What’s new in aplastic anemia research and treatment?
New understanding about the causes of some forms of inherited aplastic anemia, especially Fanconi Anemia, Diamond-Blackfan Syndrome, and Schwachman-Diamond Syndrome, may provide entirely new approaches to treatment of aplastic anemia in the future.
Other major advances in treating aplastic anemia may come from further research on the immune system. As doctors learn more about how the immune system works, they can develop new methods of suppressing it. Researchers are working to improve the drugs used for immunosuppression and stem cell transplantation. The goal is to find treatments that have fewer side effects and better results than the current treatments.
One drug under study is called daclizumab (Zenapax®). This is a monoclonal antibody (a laboratory-made antibody that attaches to specific substances) that blocks the action of interleukin-2 (IL-2). IL-2 is a normal part of the immune system that stimulates the immune response. Blocking IL-2 suppresses the immune system in a different way from anti-thymocyte globulin (ATG). Allergic reactions to this drug are rare. It is currently being used as a part of stem cell transplants, and is under study as a treatment for aplastic anemia.
Another drug being looked at is called mycophenolate mofetil.
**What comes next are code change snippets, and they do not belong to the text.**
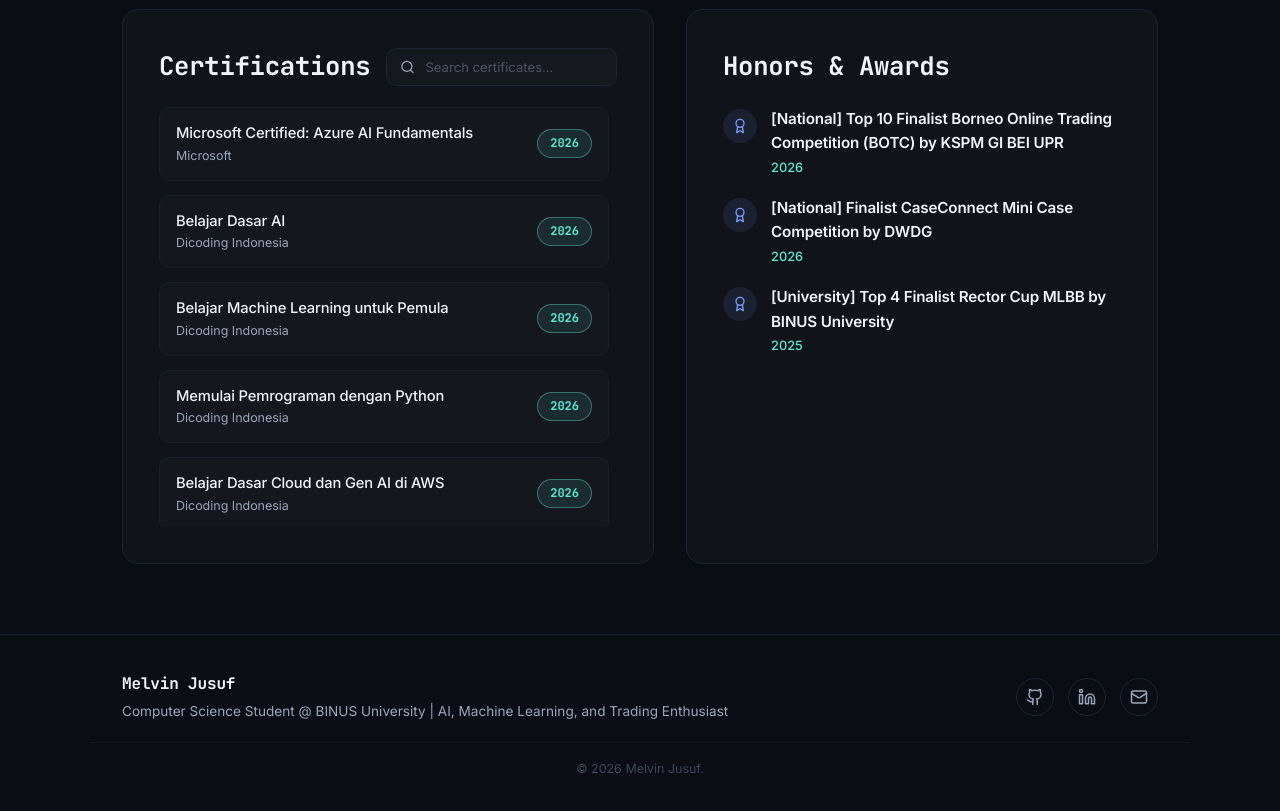
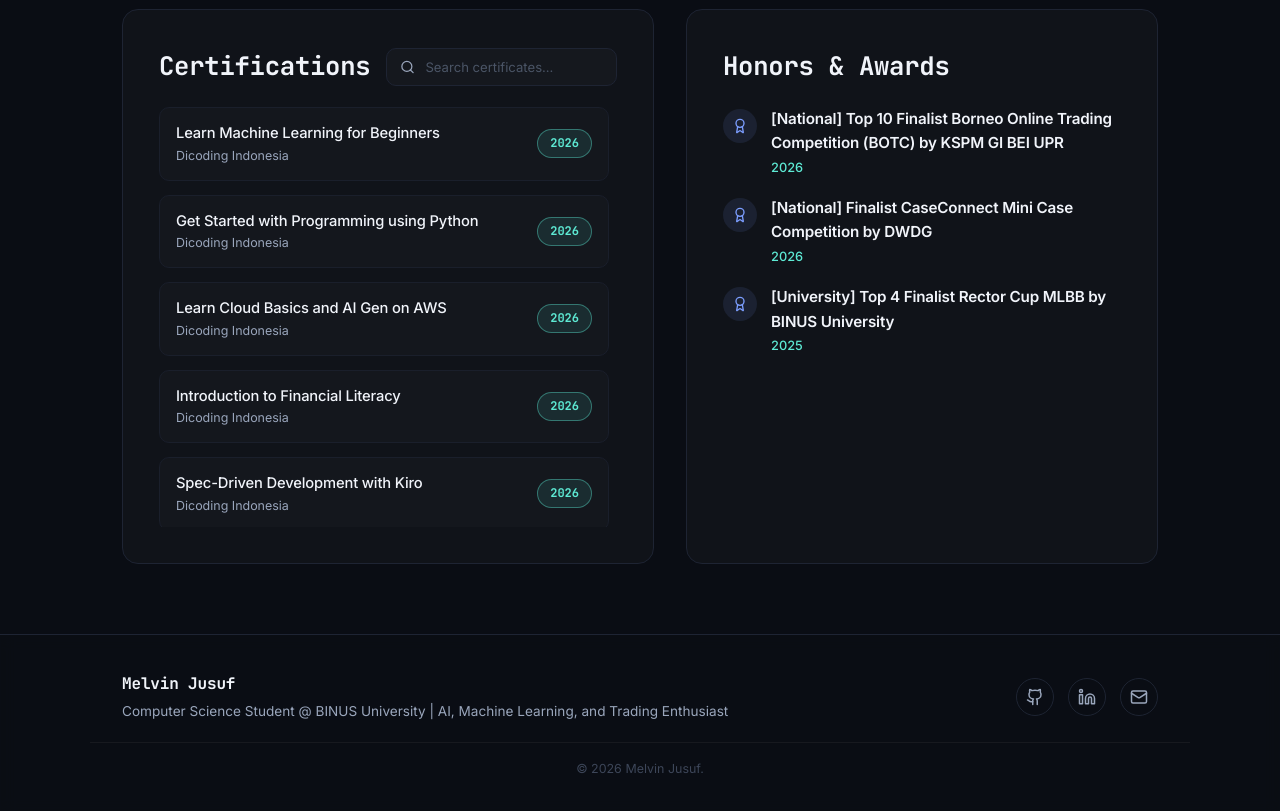
Before and after one commit to melvinjusuf1904/Melvin-Portofolio, a React (Vite) app: page / in a window 1280 px wide. Shown: the part 1920-2731 px from the top of the page. Built offline with nearby package versions, Linux system fonts and the light colour scheme.

Commit message:
Add files via upload

```diff
--- a/src/data/portfolioData.js
+++ b/src/data/portfolioData.js
@@ -58,13 +58,13 @@ export const SKILL_TABS_RAW = {
 };
 
 export const CERTS = [
+  { name: "Learn Machine Learning for Beginners", issuer: "Dicoding Indonesia", year: "2026" },
+  { name: "Get Started with Programming using Python", issuer: "Dicoding Indonesia", year: "2026" },
+  { name: "Learn Cloud Basics and AI Gen on AWS", issuer: "Dicoding Indonesia", year: "2026" },
+  { name: "Introduction to Financial Literacy", issuer: "Dicoding Indonesia", year: "2026" },
+  { name: "Spec-Driven Development with Kiro", issuer: "Dicoding Indonesia", year: "2026" },
   { name: "Microsoft Certified: Azure AI Fundamentals", issuer: "Microsoft", year: "2026" },
-  { name: "Belajar Dasar AI", issuer: "Dicoding Indonesia", year: "2026" },
-  { name: "Belajar Machine Learning untuk Pemula", issuer: "Dicoding Indonesia", year: "2026" },
-  { name: "Memulai Pemrograman dengan Python", issuer: "Dicoding Indonesia", year: "2026" },
-  { name: "Belajar Dasar Cloud dan Gen AI di AWS", issuer: "Dicoding Indonesia", year: "2026" },
-  { name: "Spec-Driven Development dengan Kiro", issuer: "Dicoding Indonesia", year: "2026" },
-  { name: "Introduction to Financial Literacy", issuer: "Dicoding Indonesia", year: "2026" },
+  { name: "Learn AI", issuer: "Dicoding Indonesia", year: "2026" },
 ];
 
 export const AWARDS = [
@@ -87,6 +87,8 @@ export const PROJECTS = [
     github: "",
     live: "",
     verified: false,
+    image: "",
+    youtube: "", // contoh: "https://www.youtube.com/watch?v=XXXXXXXXXXX" atau link youtu.be/embed
   },
   {
     id: 2,
@@ -100,6 +102,8 @@ export const PROJECTS = [
     github: "",
     live: "",
     verified: false,
+    image: "",
+    youtube: "", // contoh: "https://www.youtube.com/watch?v=XXXXXXXXXXX" atau link youtu.be/embed
   },
   {
     id: 3,
@@ -113,6 +117,8 @@ export const PROJECTS = [
     github: "",
     live: "",
     verified: false,
+    image: "",
+    youtube: "", // contoh: "https://www.youtube.com/watch?v=XXXXXXXXXXX" atau link youtu.be/embed
   },
 ];
 
@@ -126,7 +132,6 @@ export const ACTIVITIES = [
     images: [CCcert,CaseC1, CaseC2, CaseC3], // contoh: ["/images/foto1.jpg", "/images/foto2.jpg"] — kosongkan array untuk pakai placeholder
     points: [
       "Co-Developed a Comprehensive Business Strategy.",
-      "Formulated Real-World Business Solutions.",
       "Collaborated to Conduct Market and Operational Analysis."
     ],
     notes:
@@ -151,7 +156,6 @@ export const ACTIVITIES = [
     images: [BOTCcert, Borneo, Rank], // contoh: ["/images/foto1.jpg", "/images/foto2.jpg"] — kosongkan array untuk pakai placeholder
     points: [
       "Secured 8th place in the national Borneo Online Trading Competition 2026, demonstrating strong trading skills and market analysis.",
-      "Generated Competitive Trading Edge.",
       "Monitored JCI (IGHG) Market Dynamics and Issuer Price Actiobs."
     ],
     notes:
--- a/src/pages/ProjectDetail.jsx
+++ b/src/pages/ProjectDetail.jsx
@@ -2,6 +2,16 @@ import React from 'react';
 import { ArrowLeft, ExternalLink, ImageIcon, CheckCircle2 } from 'lucide-react';
 import { Github } from '../components/SocialIcons';
 import { projectsData } from './Projects';
+
+// Menerima link YouTube dalam berbagai format (watch?v=, youtu.be/, embed/)
+// dan mengubahnya jadi URL embed yang valid untuk <iframe>.
+function getYouTubeEmbedUrl(url) {
+  if (!url) return null;
+  const match = url.match(
+    /(?:youtube\.com\/(?:watch\?v=|embed\/|shorts\/)|youtu\.be\/)([a-zA-Z0-9_-]{11})/
+  );
+  return match ? `https://www.youtube.com/embed/${match[1]}` : url;
+}
 
 export default function ProjectDetail({ currentPage, setCurrentPage, selectedProjectId }) {
   const project = projectsData.find((p) => p.id === selectedProjectId);
@@ -51,7 +61,18 @@ export default function ProjectDetail({ currentPage, setCurrentPage, selectedPro
 
         {/* Media */}
         <div className="glass-card" style={{ padding: '16px', marginBottom: '36px', overflow: 'hidden' }}>
-          {project.image ? (
+          {project.youtube ? (
+            <div style={{ borderRadius: '12px', overflow: 'hidden', aspectRatio: '16/9' }}>
+              <iframe
+                src={getYouTubeEmbedUrl(project.youtube)}
+                title={project.title}
+                style={{ width: '100%', height: '100%', border: 'none', display: 'block' }}
+                allow="accelerometer; autoplay; clipboard-write; encrypted-media; gyroscope; picture-in-picture; web-share"
+                referrerPolicy="strict-origin-when-cross-origin"
+                allowFullScreen
+              />
+            </div>
+          ) : project.image ? (
             <div style={{ borderRadius: '12px', overflow: 'hidden', aspectRatio: '16/9' }}>
               <img src={project.image} alt={project.title} style={{ width: '100%', height: '100%', objectFit: 'cover', display: 'block' }} />
             </div>
```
It is already used as an immunosuppressant in people who have received organ transplants and is being studied as a treatment for acquired aplastic anemia.
A new drug called eltrombopag (Promacta®) has become available to treat some people with low platelet counts caused by the immune system. In one study of patients with acquired aplastic anemia that was no longer responding to immunosuppression, it helped improve blood counts in some patients. This drug didn’t just affect platelet counts. In some patients, it improved white counts and/or red blood cell counts. More studies of this drug in aplastic anemia are going on now.
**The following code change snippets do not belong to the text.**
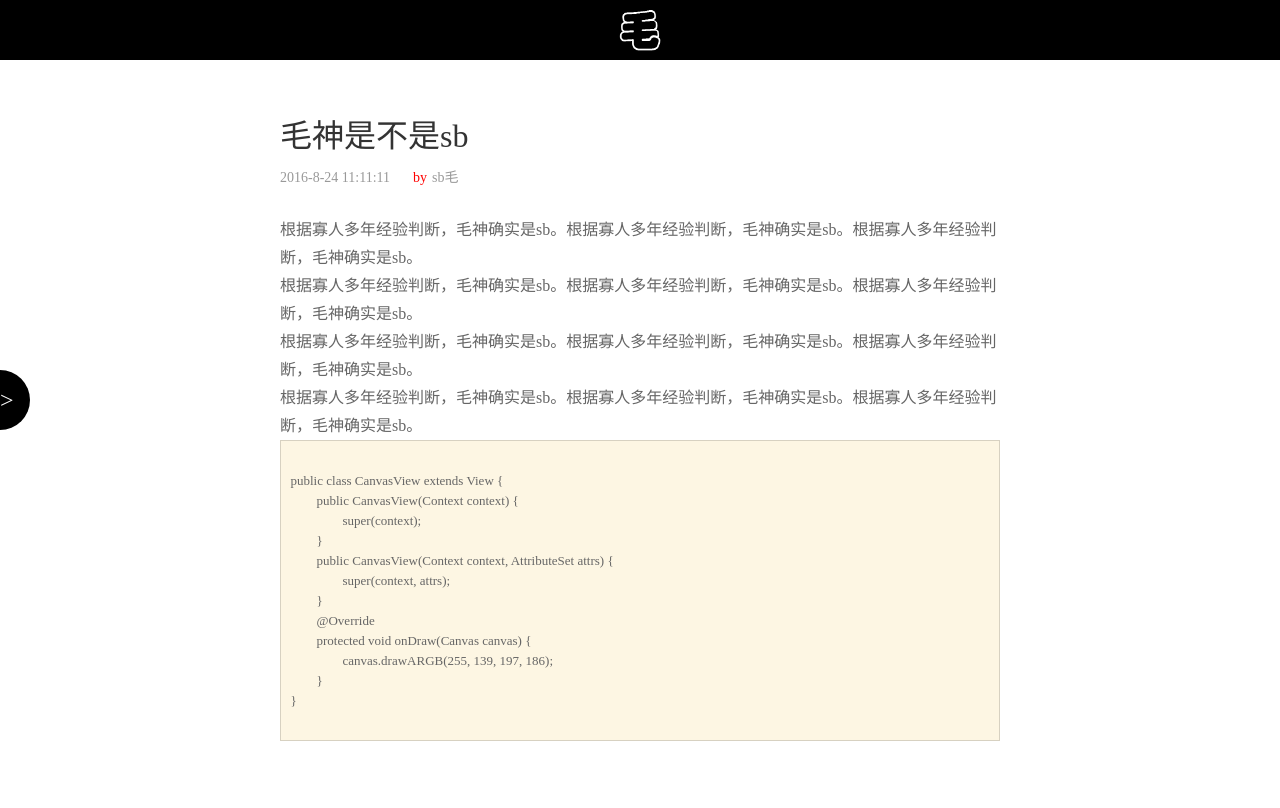
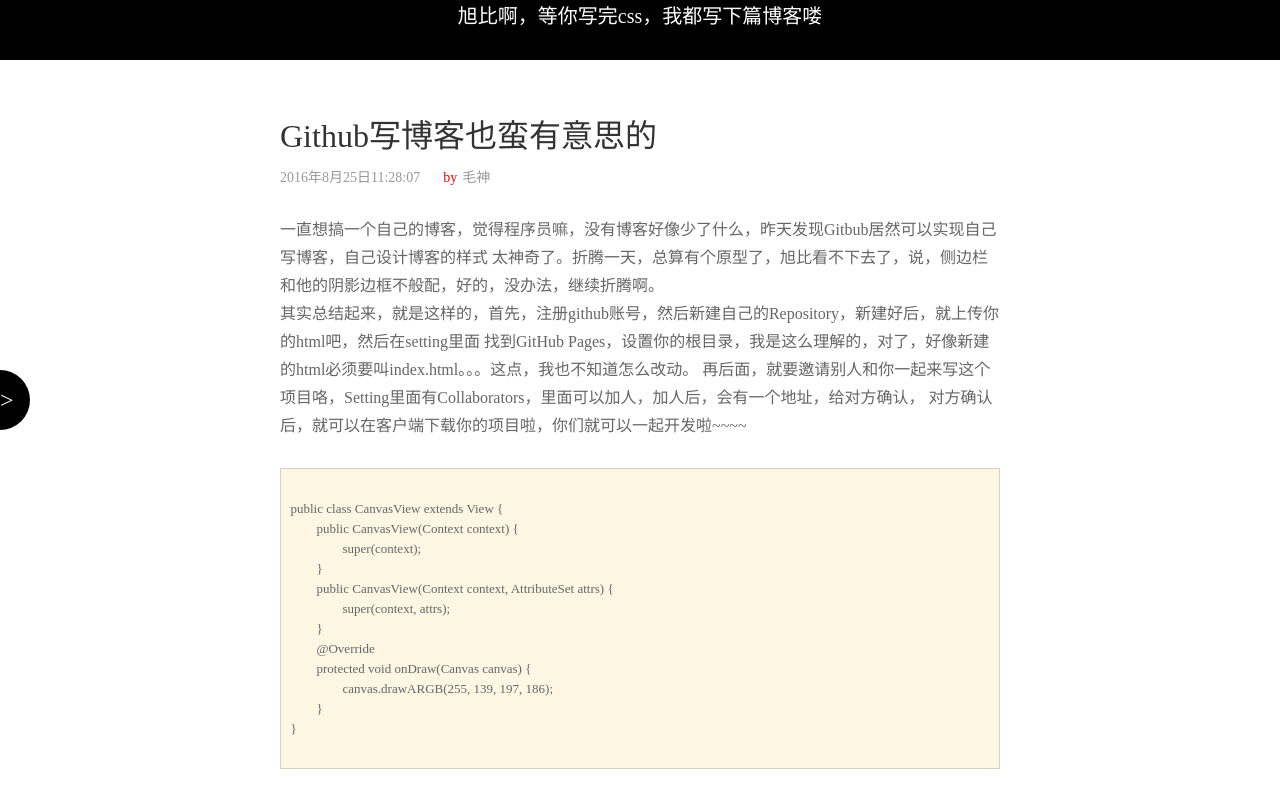
Before and after one commit to xiaodousa/zqmao, a plain HTML site: page docs/index.html in a window 1280 px wide. Drawn offline with Linux system fonts and the light colour scheme; no server answers.

Commit message:
Update index.html

```diff
--- a/docs/index.html
+++ b/docs/index.html
@@ -15,7 +15,7 @@
 			<div class="img">
 				<img src="img/head.jpg" alt="">
 			</div>
-			<p class="authorName">毛bb</p>
+			<p class="authorName">毛神</p>
 			<div class="articleName">
 				<p class="title">文章列表</p>
 	    		<ul></ul>
@@ -29,22 +29,24 @@
     		<div class="main_con_left"></div>
 	    	<div class="main_con_right">
 	    		<div class="header">
-	    			<img src="img/logo.png" alt="" height="60">
+	    			<span height="60">旭比啊，等你写完css，我都写下篇博客喽</span>
 	    		</div>
 	    		<div class="article">
-	    			<h1>毛神是不是sb</h1>
+	    			<h1>Github写博客也蛮有意思的</h1>
 	    			<div class="tips">
-	    				<span class="time">2016-8-24 11:11:11</span>
-	    				<span class="author"><b>by</b>sb毛</span>
+	    				<span class="time">2016年8月25日11:28:07</span>
+	    				<span class="author"><b>by</b>毛神</span>
 	    			</div>
 	    			<p class="article_con">
-	    				根据寡人多年经验判断，毛神确实是sb。根据寡人多年经验判断，毛神确实是sb。根据寡人多年经验判断，毛神确实是sb。
-	    				<br>
-	    				根据寡人多年经验判断，毛神确实是sb。根据寡人多年经验判断，毛神确实是sb。根据寡人多年经验判断，毛神确实是sb。
-	    				<br>
-	    				根据寡人多年经验判断，毛神确实是sb。根据寡人多年经验判断，毛神确实是sb。根据寡人多年经验判断，毛神确实是sb。
-	    				<br>
-	    				根据寡人多年经验判断，毛神确实是sb。根据寡人多年经验判断，毛神确实是sb。根据寡人多年经验判断，毛神确实是sb。
+	    				一直想搞一个自己的博客，觉得程序员嘛，没有博客好像少了什么，昨天发现Gitbub居然可以实现自己写博客，自己设计博客的样式
+	    				太神奇了。折腾一天，总算有个原型了，旭比看不下去了，说，侧边栏和他的阴影边框不般配，好的，没办法，继续折腾啊。
+						<br/>
+						其实总结起来，就是这样的，首先，注册github账号，然后新建自己的Repository，新建好后，就上传你的html吧，然后在setting里面
+						找到GitHub Pages，设置你的根目录，我是这么理解的，对了，好像新建的html必须要叫index.html。。。这点，我也不知道怎么改动。
+						再后面，就要邀请别人和你一起来写这个项目咯，Setting里面有Collaborators，里面可以加人，加人后，会有一个地址，给对方确认，
+						对方确认后，就可以在客户端下载你的项目啦，你们就可以一起开发啦~~~~
+						<br/>
+						<br/>
 	    			</p>
 					<div class="code">
 public class CanvasView extends View {
```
Alefacept is a new drug that can turn off T cells. It has been helpful in treating psoriasis and graft-versus-host disease and is now being studied in the treatment of severe acquired aplastic anemia.
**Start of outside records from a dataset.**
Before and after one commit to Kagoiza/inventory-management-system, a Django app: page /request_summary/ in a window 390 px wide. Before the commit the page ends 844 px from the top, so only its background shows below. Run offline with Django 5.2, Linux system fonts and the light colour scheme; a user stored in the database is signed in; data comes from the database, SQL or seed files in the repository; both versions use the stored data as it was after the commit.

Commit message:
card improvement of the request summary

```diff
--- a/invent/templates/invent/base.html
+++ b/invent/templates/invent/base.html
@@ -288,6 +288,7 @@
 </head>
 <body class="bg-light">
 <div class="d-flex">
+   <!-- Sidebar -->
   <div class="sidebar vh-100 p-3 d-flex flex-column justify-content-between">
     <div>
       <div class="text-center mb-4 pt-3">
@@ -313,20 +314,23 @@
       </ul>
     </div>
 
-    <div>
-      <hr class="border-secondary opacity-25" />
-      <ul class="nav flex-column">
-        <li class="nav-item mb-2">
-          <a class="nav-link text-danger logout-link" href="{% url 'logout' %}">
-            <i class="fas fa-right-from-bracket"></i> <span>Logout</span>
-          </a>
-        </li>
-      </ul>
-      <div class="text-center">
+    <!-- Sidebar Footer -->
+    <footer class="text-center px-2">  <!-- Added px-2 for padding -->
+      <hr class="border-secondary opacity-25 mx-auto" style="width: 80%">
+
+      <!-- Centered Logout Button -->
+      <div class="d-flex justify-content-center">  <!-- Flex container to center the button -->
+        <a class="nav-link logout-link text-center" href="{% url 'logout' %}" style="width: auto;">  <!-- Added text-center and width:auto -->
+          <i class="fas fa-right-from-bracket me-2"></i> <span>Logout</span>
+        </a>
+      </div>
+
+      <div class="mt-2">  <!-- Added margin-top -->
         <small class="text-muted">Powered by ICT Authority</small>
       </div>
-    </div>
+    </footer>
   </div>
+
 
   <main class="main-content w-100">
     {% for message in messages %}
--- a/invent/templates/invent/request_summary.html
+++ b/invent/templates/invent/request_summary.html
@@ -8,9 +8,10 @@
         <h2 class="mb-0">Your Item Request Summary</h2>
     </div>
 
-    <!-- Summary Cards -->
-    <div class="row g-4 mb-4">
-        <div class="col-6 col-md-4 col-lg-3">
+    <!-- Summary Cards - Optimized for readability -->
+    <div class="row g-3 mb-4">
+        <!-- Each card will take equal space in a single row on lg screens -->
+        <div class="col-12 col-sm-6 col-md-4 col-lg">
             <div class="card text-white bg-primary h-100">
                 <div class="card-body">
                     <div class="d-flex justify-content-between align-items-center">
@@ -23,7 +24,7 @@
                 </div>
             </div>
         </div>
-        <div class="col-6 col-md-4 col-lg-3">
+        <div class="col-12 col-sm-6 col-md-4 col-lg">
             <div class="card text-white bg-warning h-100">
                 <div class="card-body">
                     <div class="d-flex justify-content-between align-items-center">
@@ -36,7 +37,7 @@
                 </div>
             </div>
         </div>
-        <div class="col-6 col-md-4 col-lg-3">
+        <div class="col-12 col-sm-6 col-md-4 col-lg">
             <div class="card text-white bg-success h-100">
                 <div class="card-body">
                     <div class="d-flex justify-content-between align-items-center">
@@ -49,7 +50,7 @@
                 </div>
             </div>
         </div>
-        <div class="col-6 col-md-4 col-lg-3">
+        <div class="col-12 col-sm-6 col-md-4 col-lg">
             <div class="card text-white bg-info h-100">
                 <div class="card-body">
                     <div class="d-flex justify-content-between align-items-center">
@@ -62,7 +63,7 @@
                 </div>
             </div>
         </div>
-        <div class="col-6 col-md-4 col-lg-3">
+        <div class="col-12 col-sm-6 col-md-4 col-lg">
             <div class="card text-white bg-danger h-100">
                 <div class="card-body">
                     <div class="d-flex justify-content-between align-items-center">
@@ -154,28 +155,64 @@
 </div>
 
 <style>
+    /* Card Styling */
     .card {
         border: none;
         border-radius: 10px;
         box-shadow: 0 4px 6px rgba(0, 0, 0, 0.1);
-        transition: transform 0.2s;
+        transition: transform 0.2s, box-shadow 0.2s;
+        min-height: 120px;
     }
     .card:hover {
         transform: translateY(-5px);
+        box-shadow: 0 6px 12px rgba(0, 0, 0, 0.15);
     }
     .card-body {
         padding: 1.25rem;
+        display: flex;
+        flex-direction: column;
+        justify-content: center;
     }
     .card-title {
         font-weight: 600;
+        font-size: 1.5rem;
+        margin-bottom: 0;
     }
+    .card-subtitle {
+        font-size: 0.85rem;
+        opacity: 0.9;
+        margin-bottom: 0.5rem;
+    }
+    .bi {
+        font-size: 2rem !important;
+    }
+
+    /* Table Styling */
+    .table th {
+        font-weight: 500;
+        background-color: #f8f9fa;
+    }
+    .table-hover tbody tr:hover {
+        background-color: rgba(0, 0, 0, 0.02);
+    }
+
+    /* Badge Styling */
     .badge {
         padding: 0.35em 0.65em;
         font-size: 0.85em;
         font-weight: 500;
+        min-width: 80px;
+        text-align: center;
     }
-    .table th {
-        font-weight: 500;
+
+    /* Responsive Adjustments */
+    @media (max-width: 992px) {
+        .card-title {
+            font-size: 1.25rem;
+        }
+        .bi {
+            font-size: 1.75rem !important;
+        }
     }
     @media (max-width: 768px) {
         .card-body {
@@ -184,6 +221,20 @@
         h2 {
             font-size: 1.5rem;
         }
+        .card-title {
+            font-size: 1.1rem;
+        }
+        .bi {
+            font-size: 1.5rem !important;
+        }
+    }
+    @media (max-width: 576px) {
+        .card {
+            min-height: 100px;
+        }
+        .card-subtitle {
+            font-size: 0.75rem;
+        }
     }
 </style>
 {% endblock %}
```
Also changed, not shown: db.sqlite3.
Researchers are also studying the possibility of using gene therapy to treat some inherited forms of aplastic anemia. Another approach is to give a drug called amifostine (Ethyol®) to help protect the bone marrow in children with Fanconi anemia.
Doctors are also trying to make stem cell transplants safer and more available. One approach is to use stem cells that come from the umbilical cord blood of newborns. This is a very rich source of stem cells. Efforts are being made nationwide to develop storage facilities for cord blood. The advantage of cord blood stem cells is that they may lead to less graft-versus-host disease. The disadvantage is that there may be too few cells to successfully “take.” In one case, doctors have overcome this by transplanting cord blood stem cells from 2 separate donors. This has proven successful and may have an even lower risk of graft versus host disease. This method is currently under study.
Last Medical Review: 04/23/2013
Last Revised: 04/23/2013